» Problem details
Would you please give all the lines below again, exactly as they stand?

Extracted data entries
=== Section Start ===

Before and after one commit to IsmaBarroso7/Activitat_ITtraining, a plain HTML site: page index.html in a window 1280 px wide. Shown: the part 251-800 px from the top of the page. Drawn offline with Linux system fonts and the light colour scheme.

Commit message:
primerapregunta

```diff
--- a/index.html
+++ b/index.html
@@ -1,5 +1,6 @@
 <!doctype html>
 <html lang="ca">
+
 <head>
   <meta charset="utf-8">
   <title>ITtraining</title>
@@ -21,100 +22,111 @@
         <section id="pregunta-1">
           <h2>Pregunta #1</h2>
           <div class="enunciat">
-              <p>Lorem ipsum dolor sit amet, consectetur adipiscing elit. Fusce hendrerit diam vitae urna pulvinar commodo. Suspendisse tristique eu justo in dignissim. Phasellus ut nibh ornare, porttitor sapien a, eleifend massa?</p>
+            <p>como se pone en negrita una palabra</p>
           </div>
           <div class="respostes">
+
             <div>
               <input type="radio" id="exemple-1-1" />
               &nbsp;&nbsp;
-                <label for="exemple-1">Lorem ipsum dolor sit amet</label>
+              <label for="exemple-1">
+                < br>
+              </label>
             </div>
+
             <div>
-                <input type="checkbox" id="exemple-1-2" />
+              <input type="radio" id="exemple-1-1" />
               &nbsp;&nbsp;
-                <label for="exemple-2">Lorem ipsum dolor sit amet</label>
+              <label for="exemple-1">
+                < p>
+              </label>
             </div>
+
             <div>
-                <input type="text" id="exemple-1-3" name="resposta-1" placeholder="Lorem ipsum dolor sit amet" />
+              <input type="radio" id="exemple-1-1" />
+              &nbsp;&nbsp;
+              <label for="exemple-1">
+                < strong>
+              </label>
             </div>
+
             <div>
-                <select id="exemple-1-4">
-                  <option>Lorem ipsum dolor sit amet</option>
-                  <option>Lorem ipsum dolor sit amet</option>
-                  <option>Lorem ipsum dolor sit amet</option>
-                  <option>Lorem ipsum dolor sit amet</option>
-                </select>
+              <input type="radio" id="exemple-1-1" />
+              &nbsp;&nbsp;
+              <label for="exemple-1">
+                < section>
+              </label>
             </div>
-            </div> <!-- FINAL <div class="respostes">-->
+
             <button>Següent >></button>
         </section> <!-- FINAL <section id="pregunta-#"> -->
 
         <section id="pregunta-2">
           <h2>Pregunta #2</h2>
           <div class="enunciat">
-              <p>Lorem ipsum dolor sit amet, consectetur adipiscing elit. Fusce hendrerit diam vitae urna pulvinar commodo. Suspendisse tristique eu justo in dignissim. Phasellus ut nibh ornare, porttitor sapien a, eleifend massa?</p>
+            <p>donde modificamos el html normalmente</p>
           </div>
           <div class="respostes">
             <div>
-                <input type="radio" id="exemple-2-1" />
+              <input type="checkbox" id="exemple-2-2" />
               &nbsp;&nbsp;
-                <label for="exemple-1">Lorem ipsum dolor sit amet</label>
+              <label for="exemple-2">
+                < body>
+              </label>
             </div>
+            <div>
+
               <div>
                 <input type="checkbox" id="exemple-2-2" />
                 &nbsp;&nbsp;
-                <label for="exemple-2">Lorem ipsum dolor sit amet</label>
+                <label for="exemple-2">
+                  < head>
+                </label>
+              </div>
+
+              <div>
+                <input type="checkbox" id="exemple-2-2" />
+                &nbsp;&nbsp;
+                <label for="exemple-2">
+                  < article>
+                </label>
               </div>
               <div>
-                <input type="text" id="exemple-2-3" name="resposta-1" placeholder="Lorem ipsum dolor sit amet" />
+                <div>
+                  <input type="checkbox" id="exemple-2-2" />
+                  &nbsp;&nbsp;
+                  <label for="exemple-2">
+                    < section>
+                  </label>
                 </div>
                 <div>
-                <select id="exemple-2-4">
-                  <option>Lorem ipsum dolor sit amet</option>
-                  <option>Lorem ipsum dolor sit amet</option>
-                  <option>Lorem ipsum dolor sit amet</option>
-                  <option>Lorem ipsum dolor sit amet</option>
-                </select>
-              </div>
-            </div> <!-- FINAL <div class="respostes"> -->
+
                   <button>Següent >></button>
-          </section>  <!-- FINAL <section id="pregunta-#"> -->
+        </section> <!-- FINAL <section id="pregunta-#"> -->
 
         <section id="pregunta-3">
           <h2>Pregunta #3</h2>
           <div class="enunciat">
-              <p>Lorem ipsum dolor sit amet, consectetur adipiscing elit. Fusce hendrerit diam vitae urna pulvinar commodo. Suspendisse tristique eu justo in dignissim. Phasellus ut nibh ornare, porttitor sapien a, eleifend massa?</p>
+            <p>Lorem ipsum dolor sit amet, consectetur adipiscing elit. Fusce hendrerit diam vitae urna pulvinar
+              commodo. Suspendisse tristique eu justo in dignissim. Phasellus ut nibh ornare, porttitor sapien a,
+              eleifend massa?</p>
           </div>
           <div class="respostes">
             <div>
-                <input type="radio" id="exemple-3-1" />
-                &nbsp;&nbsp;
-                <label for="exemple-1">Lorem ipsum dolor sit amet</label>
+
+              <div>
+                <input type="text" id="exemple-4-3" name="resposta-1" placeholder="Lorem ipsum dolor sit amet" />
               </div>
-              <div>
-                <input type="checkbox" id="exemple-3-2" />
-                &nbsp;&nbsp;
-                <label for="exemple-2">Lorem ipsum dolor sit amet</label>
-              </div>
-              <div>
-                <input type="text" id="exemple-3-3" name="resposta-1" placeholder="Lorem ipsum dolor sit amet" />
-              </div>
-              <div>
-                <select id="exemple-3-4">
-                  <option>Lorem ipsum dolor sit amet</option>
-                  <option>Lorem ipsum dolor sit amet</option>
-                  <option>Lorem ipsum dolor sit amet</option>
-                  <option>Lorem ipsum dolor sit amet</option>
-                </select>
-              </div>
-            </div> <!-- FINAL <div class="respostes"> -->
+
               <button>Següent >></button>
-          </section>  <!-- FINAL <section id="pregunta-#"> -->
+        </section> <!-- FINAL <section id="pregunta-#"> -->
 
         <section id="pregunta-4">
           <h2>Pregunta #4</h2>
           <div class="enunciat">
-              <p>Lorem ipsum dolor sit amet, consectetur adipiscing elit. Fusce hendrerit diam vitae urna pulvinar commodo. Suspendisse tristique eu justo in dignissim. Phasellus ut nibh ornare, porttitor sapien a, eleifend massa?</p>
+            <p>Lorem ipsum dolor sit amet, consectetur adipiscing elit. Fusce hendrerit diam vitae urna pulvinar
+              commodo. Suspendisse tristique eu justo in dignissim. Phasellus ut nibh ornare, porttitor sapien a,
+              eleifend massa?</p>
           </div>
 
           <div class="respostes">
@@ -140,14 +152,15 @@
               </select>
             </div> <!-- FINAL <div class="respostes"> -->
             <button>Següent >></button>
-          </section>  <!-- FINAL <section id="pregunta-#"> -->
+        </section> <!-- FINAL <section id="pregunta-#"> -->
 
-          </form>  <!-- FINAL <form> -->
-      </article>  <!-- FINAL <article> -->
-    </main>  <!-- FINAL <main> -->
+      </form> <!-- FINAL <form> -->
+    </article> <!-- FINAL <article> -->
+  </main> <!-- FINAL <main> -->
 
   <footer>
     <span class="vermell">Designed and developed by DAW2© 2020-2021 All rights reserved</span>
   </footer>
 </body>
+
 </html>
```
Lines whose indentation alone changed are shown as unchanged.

=== Section End ===

» Task response
Before and after one commit to IsmaBarroso7/Activitat_ITtraining, a plain HTML site: page index.html in a window 1280 px wide. Shown: the part 251-800 px from the top of the page. Drawn offline with Linux system fonts and the light colour scheme.

Commit message:
primerapregunta

```diff
--- a/index.html
+++ b/index.html
@@ -1,5 +1,6 @@
 <!doctype html>
 <html lang="ca">
+
 <head>
   <meta charset="utf-8">
   <title>ITtraining</title>
@@ -21,100 +22,111 @@
         <section id="pregunta-1">
           <h2>Pregunta #1</h2>
           <div class="enunciat">
-              <p>Lorem ipsum dolor sit amet, consectetur adipiscing elit. Fusce hendrerit diam vitae urna pulvinar commodo. Suspendisse tristique eu justo in dignissim. Phasellus ut nibh ornare, porttitor sapien a, eleifend massa?</p>
+            <p>como se pone en negrita una palabra</p>
           </div>
           <div class="respostes">
+
             <div>
               <input type="radio" id="exemple-1-1" />
               &nbsp;&nbsp;
-                <label for="exemple-1">Lorem ipsum dolor sit amet</label>
+              <label for="exemple-1">
+                < br>
+              </label>
             </div>
+
             <div>
-                <input type="checkbox" id="exemple-1-2" />
+              <input type="radio" id="exemple-1-1" />
               &nbsp;&nbsp;
-                <label for="exemple-2">Lorem ipsum dolor sit amet</label>
+              <label for="exemple-1">
+                < p>
+              </label>
             </div>
+
             <div>
-                <input type="text" id="exemple-1-3" name="resposta-1" placeholder="Lorem ipsum dolor sit amet" />
+              <input type="radio" id="exemple-1-1" />
+              &nbsp;&nbsp;
+              <label for="exemple-1">
+                < strong>
+              </label>
             </div>
+
             <div>
-                <select id="exemple-1-4">
-                  <option>Lorem ipsum dolor sit amet</option>
-                  <option>Lorem ipsum dolor sit amet</option>
-                  <option>Lorem ipsum dolor sit amet</option>
-                  <option>Lorem ipsum dolor sit amet</option>
-                </select>
+              <input type="radio" id="exemple-1-1" />
+              &nbsp;&nbsp;
+              <label for="exemple-1">
+                < section>
+              </label>
             </div>
-            </div> <!-- FINAL <div class="respostes">-->
+
             <button>Següent >></button>
         </section> <!-- FINAL <section id="pregunta-#"> -->
 
         <section id="pregunta-2">
           <h2>Pregunta #2</h2>
           <div class="enunciat">
-              <p>Lorem ipsum dolor sit amet, consectetur adipiscing elit. Fusce hendrerit diam vitae urna pulvinar commodo. Suspendisse tristique eu justo in dignissim. Phasellus ut nibh ornare, porttitor sapien a, eleifend massa?</p>
+            <p>donde modificamos el html normalmente</p>
           </div>
           <div class="respostes">
             <div>
-                <input type="radio" id="exemple-2-1" />
+              <input type="checkbox" id="exemple-2-2" />
               &nbsp;&nbsp;
-                <label for="exemple-1">Lorem ipsum dolor sit amet</label>
+              <label for="exemple-2">
+                < body>
+              </label>
             </div>
+            <div>
+
               <div>
                 <input type="checkbox" id="exemple-2-2" />
                 &nbsp;&nbsp;
-                <label for="exemple-2">Lorem ipsum dolor sit amet</label>
+                <label for="exemple-2">
+                  < head>
+                </label>
+              </div>
+
+              <div>
+                <input type="checkbox" id="exemple-2-2" />
+                &nbsp;&nbsp;
+                <label for="exemple-2">
+                  < article>
+                </label>
               </div>
               <div>
-                <input type="text" id="exemple-2-3" name="resposta-1" placeholder="Lorem ipsum dolor sit amet" />
+                <div>
+                  <input type="checkbox" id="exemple-2-2" />
+                  &nbsp;&nbsp;
+                  <label for="exemple-2">
+                    < section>
+                  </label>
                 </div>
                 <div>
-                <select id="exemple-2-4">
-                  <option>Lorem ipsum dolor sit amet</option>
-                  <option>Lorem ipsum dolor sit amet</option>
-                  <option>Lorem ipsum dolor sit amet</option>
-                  <option>Lorem ipsum dolor sit amet</option>
-                </select>
-              </div>
-            </div> <!-- FINAL <div class="respostes"> -->
+
                   <button>Següent >></button>
-          </section>  <!-- FINAL <section id="pregunta-#"> -->
+        </section> <!-- FINAL <section id="pregunta-#"> -->
 
         <section id="pregunta-3">
           <h2>Pregunta #3</h2>
           <div class="enunciat">
-              <p>Lorem ipsum dolor sit amet, consectetur adipiscing elit. Fusce hendrerit diam vitae urna pulvinar commodo. Suspendisse tristique eu justo in dignissim. Phasellus ut nibh ornare, porttitor sapien a, eleifend massa?</p>
+            <p>Lorem ipsum dolor sit amet, consectetur adipiscing elit. Fusce hendrerit diam vitae urna pulvinar
+              commodo. Suspendisse tristique eu justo in dignissim. Phasellus ut nibh ornare, porttitor sapien a,
+              eleifend massa?</p>
           </div>
           <div class="respostes">
             <div>
-                <input type="radio" id="exemple-3-1" />
-                &nbsp;&nbsp;
-                <label for="exemple-1">Lorem ipsum dolor sit amet</label>
+
+              <div>
+                <input type="text" id="exemple-4-3" name="resposta-1" placeholder="Lorem ipsum dolor sit amet" />
               </div>
-              <div>
-                <input type="checkbox" id="exemple-3-2" />
-                &nbsp;&nbsp;
-                <label for="exemple-2">Lorem ipsum dolor sit amet</label>
-              </div>
-              <div>
-                <input type="text" id="exemple-3-3" name="resposta-1" placeholder="Lorem ipsum dolor sit amet" />
-              </div>
-              <div>
-                <select id="exemple-3-4">
-                  <option>Lorem ipsum dolor sit amet</option>
-                  <option>Lorem ipsum dolor sit amet</option>
-                  <option>Lorem ipsum dolor sit amet</option>
-                  <option>Lorem ipsum dolor sit amet</option>
-                </select>
-              </div>
-            </div> <!-- FINAL <div class="respostes"> -->
+
               <button>Següent >></button>
-          </section>  <!-- FINAL <section id="pregunta-#"> -->
+        </section> <!-- FINAL <section id="pregunta-#"> -->
 
         <section id="pregunta-4">
           <h2>Pregunta #4</h2>
           <div class="enunciat">
-              <p>Lorem ipsum dolor sit amet, consectetur adipiscing elit. Fusce hendrerit diam vitae urna pulvinar commodo. Suspendisse tristique eu justo in dignissim. Phasellus ut nibh ornare, porttitor sapien a, eleifend massa?</p>
+            <p>Lorem ipsum dolor sit amet, consectetur adipiscing elit. Fusce hendrerit diam vitae urna pulvinar
+              commodo. Suspendisse tristique eu justo in dignissim. Phasellus ut nibh ornare, porttitor sapien a,
+              eleifend massa?</p>
           </div>
 
           <div class="respostes">
@@ -140,14 +152,15 @@
               </select>
             </div> <!-- FINAL <div class="respostes"> -->
             <button>Següent >></button>
-          </section>  <!-- FINAL <section id="pregunta-#"> -->
+        </section> <!-- FINAL <section id="pregunta-#"> -->
 
-          </form>  <!-- FINAL <form> -->
-      </article>  <!-- FINAL <article> -->
-    </main>  <!-- FINAL <main> -->
+      </form> <!-- FINAL <form> -->
+    </article> <!-- FINAL <article> -->
+  </main> <!-- FINAL <main> -->
 
   <footer>
     <span class="vermell">Designed and developed by DAW2© 2020-2021 All rights reserved</span>
   </footer>
 </body>
+
 </html>
```
Lines whose indentation alone changed are shown as unchanged.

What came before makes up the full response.